--- Work task ---
Pick every line from the data that holds the word "taqdim".

Entries taken from a collection:

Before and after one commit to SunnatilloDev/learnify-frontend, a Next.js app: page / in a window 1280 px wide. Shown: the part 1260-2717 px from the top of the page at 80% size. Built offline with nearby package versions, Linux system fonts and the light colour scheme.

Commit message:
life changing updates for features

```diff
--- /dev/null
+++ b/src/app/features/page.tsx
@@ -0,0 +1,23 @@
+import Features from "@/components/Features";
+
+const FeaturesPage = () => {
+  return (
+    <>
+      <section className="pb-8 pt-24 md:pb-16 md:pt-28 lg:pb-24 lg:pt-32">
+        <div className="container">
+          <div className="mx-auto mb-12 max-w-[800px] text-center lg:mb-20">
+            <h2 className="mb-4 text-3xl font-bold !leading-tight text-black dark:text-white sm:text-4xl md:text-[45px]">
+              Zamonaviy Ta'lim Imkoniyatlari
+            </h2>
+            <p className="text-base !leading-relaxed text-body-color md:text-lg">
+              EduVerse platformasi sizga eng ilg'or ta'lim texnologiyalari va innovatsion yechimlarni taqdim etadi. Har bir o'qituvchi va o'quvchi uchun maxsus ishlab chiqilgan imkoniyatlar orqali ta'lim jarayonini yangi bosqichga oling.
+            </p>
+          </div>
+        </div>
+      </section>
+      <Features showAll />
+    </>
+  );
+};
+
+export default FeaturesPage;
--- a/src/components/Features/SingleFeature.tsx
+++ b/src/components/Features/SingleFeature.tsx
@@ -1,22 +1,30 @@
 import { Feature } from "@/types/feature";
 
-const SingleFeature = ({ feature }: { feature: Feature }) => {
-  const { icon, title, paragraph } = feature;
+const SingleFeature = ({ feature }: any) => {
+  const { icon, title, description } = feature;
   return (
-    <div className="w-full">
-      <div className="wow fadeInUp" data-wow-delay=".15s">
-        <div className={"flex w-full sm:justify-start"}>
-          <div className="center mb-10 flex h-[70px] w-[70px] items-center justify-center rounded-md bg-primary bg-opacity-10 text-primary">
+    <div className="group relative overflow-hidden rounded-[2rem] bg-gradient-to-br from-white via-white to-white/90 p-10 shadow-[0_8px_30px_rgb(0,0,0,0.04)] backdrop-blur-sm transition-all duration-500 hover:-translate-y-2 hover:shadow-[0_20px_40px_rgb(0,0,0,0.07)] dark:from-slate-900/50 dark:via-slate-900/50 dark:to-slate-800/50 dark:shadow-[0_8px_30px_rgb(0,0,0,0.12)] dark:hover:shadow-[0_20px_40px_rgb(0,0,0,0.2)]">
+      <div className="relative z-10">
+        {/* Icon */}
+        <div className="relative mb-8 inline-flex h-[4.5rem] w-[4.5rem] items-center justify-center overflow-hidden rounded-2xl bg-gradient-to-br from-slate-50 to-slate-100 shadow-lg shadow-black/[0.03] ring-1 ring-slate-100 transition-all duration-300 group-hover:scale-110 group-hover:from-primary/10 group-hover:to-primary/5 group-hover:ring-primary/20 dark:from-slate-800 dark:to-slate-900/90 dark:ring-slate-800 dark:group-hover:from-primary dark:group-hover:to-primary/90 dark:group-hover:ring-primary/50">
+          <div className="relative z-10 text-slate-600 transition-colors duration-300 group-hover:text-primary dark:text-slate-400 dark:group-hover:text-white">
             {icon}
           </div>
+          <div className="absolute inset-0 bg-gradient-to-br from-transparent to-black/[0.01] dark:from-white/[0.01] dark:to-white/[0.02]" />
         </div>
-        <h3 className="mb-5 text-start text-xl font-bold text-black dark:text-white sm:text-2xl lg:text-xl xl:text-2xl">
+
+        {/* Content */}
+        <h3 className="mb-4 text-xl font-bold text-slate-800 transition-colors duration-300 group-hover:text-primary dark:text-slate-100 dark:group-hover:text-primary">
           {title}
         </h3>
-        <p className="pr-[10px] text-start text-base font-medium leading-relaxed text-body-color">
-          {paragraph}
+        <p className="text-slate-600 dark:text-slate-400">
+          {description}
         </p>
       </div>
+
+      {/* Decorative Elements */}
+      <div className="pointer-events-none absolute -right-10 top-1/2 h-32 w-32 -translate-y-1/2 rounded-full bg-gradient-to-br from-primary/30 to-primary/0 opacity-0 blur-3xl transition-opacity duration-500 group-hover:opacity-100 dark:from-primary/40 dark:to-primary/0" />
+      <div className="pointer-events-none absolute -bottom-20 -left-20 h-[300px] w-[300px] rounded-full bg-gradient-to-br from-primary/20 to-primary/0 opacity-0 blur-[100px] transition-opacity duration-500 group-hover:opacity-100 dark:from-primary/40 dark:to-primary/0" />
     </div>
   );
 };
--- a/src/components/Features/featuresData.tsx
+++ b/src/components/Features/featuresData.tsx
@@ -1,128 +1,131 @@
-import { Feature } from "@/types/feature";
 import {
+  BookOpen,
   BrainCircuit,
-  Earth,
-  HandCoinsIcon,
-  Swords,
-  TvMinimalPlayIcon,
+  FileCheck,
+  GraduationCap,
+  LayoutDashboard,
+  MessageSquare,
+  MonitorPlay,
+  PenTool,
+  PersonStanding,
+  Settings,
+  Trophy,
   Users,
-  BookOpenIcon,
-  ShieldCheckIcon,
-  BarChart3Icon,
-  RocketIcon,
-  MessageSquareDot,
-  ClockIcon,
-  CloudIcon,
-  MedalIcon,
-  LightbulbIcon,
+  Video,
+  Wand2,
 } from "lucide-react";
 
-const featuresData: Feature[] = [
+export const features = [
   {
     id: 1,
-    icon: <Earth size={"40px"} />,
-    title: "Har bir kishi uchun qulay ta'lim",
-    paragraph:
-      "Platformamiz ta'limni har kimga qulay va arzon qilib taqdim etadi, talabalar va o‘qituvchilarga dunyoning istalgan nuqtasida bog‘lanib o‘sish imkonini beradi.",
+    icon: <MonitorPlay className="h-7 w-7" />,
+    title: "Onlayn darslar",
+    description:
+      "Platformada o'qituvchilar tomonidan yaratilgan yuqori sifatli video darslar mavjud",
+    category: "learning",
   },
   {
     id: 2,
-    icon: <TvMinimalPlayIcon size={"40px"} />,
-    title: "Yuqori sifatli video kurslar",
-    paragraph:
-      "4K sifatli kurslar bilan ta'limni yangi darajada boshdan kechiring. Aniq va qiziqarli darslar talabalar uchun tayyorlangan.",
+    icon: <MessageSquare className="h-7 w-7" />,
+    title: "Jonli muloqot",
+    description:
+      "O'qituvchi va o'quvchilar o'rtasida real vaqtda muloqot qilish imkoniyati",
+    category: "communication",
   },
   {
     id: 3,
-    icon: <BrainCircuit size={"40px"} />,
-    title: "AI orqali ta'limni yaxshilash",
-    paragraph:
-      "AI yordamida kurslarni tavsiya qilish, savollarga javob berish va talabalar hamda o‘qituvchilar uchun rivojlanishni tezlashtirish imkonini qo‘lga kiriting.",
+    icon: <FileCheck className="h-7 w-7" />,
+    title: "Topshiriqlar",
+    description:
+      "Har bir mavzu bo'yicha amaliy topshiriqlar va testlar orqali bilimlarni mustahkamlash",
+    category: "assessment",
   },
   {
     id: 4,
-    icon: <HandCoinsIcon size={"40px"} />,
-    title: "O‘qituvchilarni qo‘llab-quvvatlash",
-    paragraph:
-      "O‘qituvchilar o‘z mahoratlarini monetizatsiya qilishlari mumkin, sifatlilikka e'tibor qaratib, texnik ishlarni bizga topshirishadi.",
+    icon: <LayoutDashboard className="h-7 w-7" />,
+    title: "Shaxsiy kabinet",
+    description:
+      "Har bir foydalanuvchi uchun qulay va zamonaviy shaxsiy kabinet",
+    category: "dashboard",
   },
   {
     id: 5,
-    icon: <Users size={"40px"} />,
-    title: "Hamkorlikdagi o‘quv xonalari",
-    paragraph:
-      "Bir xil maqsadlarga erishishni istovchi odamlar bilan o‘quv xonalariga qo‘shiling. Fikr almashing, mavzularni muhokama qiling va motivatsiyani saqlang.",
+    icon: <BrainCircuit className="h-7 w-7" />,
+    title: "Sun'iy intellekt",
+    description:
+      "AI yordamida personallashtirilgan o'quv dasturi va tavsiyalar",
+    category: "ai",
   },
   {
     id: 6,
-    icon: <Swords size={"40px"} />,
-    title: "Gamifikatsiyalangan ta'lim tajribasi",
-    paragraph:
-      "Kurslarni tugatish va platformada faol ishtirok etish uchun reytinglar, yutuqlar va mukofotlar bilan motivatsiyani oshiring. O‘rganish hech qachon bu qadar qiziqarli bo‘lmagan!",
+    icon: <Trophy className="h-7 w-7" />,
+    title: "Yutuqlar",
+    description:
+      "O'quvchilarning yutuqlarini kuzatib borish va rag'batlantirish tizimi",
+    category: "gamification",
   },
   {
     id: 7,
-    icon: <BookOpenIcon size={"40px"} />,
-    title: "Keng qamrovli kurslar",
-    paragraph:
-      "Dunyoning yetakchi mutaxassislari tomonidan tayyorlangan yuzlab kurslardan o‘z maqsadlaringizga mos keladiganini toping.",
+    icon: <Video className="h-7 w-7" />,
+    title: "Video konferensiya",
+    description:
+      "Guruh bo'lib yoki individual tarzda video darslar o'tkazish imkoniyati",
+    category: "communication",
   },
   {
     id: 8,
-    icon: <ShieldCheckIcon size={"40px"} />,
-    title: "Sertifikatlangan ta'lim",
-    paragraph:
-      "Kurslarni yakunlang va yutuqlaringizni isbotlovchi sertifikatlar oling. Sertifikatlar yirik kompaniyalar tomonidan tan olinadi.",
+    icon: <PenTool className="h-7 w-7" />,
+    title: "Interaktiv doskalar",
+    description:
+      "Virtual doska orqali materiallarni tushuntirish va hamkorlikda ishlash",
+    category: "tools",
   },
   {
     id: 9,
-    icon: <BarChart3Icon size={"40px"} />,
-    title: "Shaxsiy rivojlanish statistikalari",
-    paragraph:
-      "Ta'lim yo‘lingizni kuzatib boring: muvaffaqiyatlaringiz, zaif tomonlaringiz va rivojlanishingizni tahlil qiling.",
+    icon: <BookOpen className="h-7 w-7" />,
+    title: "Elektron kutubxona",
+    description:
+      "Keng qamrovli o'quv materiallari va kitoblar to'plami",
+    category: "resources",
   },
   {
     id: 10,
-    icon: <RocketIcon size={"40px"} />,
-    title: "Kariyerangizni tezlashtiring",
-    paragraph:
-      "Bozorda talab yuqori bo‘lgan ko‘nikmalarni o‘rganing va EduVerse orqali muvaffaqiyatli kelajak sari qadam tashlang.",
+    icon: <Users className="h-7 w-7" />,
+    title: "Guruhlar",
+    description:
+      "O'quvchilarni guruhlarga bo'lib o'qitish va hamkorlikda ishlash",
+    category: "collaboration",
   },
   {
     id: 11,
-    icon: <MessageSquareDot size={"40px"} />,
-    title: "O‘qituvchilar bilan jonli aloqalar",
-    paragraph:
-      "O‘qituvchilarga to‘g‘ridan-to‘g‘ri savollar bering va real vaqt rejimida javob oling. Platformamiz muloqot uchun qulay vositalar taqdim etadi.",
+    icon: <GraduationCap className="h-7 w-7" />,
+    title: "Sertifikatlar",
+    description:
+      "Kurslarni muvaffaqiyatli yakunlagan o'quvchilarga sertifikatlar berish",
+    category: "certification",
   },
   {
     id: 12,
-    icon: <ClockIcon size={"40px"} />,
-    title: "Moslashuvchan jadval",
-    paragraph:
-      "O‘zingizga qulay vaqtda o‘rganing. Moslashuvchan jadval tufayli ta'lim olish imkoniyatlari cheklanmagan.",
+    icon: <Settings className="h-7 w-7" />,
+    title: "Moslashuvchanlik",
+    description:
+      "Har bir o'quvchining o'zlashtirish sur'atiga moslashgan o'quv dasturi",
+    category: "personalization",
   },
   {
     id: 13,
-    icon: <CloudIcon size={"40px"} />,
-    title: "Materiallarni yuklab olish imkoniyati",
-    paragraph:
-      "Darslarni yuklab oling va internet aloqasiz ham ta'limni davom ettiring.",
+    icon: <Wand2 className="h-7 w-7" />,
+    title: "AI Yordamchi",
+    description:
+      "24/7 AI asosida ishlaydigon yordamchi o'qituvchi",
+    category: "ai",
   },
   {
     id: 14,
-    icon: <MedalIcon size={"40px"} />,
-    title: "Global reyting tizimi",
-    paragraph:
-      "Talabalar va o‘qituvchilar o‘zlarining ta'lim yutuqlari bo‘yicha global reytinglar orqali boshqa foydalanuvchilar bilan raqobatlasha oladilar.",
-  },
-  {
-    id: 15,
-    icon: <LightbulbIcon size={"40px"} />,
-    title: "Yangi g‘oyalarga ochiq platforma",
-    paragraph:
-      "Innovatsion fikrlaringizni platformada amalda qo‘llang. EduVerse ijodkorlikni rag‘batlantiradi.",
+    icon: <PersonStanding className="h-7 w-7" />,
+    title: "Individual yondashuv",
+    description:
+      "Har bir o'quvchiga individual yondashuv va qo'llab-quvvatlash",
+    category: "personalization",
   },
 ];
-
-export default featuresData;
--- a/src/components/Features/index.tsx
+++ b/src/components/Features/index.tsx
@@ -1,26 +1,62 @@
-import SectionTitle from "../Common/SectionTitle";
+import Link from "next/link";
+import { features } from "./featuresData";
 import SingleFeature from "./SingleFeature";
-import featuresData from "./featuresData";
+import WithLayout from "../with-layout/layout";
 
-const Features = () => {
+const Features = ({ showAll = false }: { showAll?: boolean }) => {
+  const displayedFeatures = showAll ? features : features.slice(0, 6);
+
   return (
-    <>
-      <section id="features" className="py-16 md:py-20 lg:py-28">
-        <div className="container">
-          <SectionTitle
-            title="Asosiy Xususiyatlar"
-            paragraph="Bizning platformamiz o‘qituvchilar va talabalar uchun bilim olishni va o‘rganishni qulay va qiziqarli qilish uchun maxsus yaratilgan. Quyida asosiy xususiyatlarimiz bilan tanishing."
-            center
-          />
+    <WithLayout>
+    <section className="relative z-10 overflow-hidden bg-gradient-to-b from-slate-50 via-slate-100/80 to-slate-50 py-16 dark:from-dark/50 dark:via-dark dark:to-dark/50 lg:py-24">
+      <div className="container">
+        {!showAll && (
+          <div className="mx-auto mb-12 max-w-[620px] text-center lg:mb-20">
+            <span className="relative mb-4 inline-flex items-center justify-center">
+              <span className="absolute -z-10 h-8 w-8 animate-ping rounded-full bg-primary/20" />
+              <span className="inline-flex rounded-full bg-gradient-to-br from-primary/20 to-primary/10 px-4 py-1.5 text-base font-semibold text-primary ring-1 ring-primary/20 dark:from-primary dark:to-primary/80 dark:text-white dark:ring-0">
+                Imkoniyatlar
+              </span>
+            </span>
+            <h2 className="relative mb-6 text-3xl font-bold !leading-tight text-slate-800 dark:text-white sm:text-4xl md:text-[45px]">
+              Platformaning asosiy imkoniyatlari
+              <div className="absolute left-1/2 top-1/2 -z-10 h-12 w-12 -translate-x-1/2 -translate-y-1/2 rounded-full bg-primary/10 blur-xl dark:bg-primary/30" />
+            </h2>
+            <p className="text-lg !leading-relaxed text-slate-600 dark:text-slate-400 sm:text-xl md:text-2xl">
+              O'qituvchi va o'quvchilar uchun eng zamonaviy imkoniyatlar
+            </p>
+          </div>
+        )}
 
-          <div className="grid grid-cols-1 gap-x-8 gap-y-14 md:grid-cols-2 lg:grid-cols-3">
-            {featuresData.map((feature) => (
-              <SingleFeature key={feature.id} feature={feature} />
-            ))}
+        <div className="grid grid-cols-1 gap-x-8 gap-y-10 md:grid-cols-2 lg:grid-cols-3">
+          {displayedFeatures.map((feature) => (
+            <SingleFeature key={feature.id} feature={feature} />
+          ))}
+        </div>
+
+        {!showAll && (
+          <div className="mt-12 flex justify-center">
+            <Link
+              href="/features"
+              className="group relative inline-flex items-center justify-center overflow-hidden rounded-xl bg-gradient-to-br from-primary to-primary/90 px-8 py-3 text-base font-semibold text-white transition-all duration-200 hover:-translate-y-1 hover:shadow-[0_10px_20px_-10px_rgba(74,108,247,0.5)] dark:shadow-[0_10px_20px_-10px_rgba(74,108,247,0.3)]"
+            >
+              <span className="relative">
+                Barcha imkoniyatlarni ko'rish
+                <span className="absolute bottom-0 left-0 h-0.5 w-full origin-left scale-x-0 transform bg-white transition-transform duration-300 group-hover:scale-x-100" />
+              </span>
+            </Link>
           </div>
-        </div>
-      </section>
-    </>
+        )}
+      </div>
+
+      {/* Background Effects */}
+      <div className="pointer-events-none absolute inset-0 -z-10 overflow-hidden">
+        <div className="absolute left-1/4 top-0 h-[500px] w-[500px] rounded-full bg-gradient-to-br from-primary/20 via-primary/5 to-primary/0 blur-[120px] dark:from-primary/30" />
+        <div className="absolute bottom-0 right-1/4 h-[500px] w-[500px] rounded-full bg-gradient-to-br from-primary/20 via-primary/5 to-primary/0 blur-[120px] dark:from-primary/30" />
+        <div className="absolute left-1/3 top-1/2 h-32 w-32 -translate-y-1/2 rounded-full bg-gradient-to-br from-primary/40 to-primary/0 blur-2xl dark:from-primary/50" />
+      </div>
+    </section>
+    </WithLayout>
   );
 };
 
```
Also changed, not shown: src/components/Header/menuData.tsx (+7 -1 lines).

--- Reply to the exercise ---
+              EduVerse platformasi sizga eng ilg'or ta'lim texnologiyalari va innovatsion yechimlarni taqdim etadi. Har bir o'qituvchi va o'quvchi uchun maxsus ishlab chiqilgan imkoniyatlar orqali ta'lim jarayonini yangi bosqichga oling.
-      "Platformamiz ta'limni har kimga qulay va arzon qilib taqdim etadi, talabalar va o‘qituvchilarga dunyoning istalgan nuqtasida bog‘lanib o‘sish imkonini beradi.",
-      "O‘qituvchilarga to‘g‘ridan-to‘g‘ri savollar bering va real vaqt rejimida javob oling. Platformamiz muloqot uchun qulay vositalar taqdim etadi.",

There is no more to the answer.